TASK PROMPT → Scan the data, and whenever a line contains "color", copy it.

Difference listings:
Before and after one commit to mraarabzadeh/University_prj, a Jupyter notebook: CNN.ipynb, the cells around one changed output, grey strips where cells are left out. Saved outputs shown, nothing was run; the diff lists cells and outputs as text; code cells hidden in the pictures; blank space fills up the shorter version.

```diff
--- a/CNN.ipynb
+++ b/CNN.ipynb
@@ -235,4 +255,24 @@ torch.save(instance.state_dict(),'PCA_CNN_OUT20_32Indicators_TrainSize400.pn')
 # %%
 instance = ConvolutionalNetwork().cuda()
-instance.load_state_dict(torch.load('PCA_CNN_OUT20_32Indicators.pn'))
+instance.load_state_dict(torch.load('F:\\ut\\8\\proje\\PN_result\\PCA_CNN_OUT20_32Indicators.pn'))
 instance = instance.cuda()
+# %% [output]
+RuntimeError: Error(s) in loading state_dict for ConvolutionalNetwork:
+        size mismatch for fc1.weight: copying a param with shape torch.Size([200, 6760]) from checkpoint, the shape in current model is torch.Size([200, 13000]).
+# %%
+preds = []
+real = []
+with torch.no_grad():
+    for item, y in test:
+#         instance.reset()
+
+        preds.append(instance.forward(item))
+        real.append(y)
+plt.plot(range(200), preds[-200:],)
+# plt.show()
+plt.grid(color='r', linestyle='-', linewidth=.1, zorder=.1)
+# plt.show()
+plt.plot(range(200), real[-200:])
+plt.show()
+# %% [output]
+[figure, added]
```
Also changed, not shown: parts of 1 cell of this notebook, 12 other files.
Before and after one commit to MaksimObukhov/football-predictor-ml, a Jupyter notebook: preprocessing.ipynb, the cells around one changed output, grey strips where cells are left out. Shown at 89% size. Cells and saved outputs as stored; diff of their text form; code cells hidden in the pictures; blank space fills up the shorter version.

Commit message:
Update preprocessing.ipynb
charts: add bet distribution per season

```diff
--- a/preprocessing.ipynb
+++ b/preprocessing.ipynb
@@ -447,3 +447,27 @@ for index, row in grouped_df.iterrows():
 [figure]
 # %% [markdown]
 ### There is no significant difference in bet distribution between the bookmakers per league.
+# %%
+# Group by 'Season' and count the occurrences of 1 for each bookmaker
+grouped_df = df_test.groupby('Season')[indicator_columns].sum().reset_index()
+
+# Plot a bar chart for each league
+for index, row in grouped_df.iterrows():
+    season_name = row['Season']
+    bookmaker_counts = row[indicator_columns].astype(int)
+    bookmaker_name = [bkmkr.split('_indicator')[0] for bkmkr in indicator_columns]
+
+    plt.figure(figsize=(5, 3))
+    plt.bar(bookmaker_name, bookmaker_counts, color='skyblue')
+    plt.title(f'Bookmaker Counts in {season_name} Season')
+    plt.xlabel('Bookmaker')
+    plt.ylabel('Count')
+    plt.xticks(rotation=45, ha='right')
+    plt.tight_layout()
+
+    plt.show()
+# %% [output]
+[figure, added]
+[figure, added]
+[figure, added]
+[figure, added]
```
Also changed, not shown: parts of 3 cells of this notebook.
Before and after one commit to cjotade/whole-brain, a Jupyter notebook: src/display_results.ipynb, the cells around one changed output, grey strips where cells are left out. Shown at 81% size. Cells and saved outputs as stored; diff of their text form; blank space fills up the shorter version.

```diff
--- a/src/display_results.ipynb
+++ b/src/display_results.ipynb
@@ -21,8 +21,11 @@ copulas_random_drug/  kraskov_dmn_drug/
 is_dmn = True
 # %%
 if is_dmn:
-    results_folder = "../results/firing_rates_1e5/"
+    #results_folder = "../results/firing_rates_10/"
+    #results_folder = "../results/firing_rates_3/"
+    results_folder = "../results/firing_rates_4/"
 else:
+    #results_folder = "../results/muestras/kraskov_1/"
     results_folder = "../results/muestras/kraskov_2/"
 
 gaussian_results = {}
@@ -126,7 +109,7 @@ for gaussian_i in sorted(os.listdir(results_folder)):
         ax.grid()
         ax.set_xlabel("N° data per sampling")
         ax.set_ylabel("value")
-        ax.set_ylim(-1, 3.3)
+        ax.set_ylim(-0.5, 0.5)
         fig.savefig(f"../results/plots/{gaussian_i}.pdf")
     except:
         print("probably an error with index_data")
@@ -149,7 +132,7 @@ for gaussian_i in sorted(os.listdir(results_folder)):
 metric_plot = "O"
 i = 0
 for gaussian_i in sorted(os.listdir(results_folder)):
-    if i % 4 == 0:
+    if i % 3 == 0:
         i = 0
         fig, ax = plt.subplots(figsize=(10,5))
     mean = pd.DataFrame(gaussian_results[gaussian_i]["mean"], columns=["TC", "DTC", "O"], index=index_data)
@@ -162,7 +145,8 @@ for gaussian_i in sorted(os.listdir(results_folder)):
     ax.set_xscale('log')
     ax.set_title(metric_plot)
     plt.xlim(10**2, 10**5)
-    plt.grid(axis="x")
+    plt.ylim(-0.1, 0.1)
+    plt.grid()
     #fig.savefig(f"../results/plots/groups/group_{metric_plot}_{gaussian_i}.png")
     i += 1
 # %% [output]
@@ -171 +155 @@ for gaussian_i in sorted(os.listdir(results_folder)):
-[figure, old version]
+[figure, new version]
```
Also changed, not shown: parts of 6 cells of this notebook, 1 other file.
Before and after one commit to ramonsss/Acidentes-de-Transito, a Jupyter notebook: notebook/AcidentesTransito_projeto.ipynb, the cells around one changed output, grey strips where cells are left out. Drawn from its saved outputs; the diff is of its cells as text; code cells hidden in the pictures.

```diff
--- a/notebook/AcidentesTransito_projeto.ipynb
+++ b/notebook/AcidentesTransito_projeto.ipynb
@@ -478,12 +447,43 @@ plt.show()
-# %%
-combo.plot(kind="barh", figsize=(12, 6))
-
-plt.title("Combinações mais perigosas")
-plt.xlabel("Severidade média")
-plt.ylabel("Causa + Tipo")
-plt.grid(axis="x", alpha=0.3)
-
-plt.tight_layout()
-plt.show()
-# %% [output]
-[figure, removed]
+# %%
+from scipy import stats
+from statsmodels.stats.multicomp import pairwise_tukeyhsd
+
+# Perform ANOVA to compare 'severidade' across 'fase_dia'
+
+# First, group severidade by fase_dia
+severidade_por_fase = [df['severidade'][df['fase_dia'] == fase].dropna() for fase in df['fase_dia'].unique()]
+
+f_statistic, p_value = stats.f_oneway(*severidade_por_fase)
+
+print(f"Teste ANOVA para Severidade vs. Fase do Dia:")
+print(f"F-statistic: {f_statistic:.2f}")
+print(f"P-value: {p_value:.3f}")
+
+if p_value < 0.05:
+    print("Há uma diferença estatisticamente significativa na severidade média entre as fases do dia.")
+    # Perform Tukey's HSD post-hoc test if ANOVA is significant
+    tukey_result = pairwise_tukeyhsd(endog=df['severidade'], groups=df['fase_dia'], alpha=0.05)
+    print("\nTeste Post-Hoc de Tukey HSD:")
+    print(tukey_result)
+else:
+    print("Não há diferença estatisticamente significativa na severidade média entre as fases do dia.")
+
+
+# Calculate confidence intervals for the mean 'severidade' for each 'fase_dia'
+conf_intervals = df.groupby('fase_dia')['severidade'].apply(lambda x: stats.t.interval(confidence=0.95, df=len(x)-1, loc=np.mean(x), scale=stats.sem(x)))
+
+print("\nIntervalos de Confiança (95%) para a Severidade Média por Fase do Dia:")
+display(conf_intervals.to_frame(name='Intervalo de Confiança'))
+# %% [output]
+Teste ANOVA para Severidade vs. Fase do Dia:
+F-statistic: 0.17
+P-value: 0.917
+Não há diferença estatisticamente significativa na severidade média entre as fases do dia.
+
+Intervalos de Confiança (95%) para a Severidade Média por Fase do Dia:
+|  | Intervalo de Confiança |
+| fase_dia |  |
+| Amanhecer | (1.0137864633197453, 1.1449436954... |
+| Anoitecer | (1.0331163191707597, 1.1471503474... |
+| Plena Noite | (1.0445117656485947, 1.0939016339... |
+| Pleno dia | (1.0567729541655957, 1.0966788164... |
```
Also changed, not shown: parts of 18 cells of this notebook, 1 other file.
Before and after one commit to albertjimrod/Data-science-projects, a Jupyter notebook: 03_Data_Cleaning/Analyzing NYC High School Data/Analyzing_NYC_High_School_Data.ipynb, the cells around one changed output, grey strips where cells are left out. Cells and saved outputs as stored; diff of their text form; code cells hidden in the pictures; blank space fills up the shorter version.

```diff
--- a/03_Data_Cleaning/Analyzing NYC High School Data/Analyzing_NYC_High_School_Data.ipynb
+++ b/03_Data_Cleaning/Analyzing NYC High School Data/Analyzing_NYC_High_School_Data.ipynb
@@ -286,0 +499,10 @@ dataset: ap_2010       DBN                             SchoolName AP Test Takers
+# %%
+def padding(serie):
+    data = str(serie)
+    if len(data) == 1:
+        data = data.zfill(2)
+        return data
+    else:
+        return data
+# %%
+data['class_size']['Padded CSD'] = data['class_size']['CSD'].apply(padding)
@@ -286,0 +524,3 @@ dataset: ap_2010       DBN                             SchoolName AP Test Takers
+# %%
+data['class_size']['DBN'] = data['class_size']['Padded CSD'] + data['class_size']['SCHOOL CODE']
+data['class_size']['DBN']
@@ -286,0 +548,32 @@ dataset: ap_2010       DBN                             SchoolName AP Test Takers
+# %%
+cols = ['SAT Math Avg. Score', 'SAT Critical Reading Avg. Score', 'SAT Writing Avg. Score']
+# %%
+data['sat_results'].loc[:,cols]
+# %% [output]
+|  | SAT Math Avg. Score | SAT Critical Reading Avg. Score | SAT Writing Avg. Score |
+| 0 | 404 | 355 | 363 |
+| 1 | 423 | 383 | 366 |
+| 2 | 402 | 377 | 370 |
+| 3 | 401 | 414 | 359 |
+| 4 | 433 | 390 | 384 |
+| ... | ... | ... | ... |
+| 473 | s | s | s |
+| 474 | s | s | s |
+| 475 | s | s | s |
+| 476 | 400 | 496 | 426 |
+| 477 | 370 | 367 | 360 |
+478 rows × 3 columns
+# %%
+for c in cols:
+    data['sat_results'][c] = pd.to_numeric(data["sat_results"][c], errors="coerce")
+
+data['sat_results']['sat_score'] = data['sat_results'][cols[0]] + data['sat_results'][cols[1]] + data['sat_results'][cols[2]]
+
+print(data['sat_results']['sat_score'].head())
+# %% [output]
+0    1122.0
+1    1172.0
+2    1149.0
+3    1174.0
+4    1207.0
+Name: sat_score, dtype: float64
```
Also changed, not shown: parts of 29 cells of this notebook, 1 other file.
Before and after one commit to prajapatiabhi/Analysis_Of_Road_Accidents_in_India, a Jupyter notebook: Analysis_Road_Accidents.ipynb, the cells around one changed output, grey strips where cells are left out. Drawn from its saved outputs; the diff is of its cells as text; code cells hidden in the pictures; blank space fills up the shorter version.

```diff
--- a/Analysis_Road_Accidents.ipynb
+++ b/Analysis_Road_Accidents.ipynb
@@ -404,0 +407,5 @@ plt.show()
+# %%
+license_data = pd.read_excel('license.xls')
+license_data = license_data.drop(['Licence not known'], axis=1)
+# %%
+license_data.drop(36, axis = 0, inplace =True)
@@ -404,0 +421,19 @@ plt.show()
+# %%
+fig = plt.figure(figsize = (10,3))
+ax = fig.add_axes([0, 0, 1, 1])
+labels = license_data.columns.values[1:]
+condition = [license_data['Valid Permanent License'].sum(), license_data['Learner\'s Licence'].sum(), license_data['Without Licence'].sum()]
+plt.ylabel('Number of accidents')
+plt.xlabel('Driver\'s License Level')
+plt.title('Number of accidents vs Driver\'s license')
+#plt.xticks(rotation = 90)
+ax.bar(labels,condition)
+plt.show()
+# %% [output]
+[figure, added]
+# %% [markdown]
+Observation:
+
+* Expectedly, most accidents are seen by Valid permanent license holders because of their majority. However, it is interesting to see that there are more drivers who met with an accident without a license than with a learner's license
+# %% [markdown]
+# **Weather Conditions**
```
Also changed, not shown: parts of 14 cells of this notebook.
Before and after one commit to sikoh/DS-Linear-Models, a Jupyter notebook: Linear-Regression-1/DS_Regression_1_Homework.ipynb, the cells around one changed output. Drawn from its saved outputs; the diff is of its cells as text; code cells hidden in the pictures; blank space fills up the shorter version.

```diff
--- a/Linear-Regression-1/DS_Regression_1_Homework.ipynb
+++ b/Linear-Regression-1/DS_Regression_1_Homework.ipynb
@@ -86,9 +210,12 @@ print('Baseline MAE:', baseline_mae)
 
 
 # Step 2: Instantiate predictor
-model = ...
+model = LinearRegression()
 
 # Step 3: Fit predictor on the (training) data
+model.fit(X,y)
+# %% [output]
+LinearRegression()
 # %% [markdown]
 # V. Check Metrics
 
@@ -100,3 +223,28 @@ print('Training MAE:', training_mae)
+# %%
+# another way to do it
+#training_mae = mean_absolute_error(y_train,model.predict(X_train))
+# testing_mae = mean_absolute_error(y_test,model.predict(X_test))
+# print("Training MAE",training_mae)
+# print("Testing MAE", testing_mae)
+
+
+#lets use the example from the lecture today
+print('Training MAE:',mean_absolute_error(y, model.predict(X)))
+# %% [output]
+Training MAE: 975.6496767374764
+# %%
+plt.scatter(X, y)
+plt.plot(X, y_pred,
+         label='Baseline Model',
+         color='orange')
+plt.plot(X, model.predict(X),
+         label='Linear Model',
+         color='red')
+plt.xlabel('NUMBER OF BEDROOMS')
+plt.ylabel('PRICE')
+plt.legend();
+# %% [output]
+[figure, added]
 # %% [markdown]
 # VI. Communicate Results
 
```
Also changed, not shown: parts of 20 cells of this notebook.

OUTPUT FOR THIS EXERCISE →
+plt.grid(color='r', linestyle='-', linewidth=.1, zorder=.1)
+    plt.bar(bookmaker_name, bookmaker_counts, color='skyblue')
+         color='orange')
+         color='red')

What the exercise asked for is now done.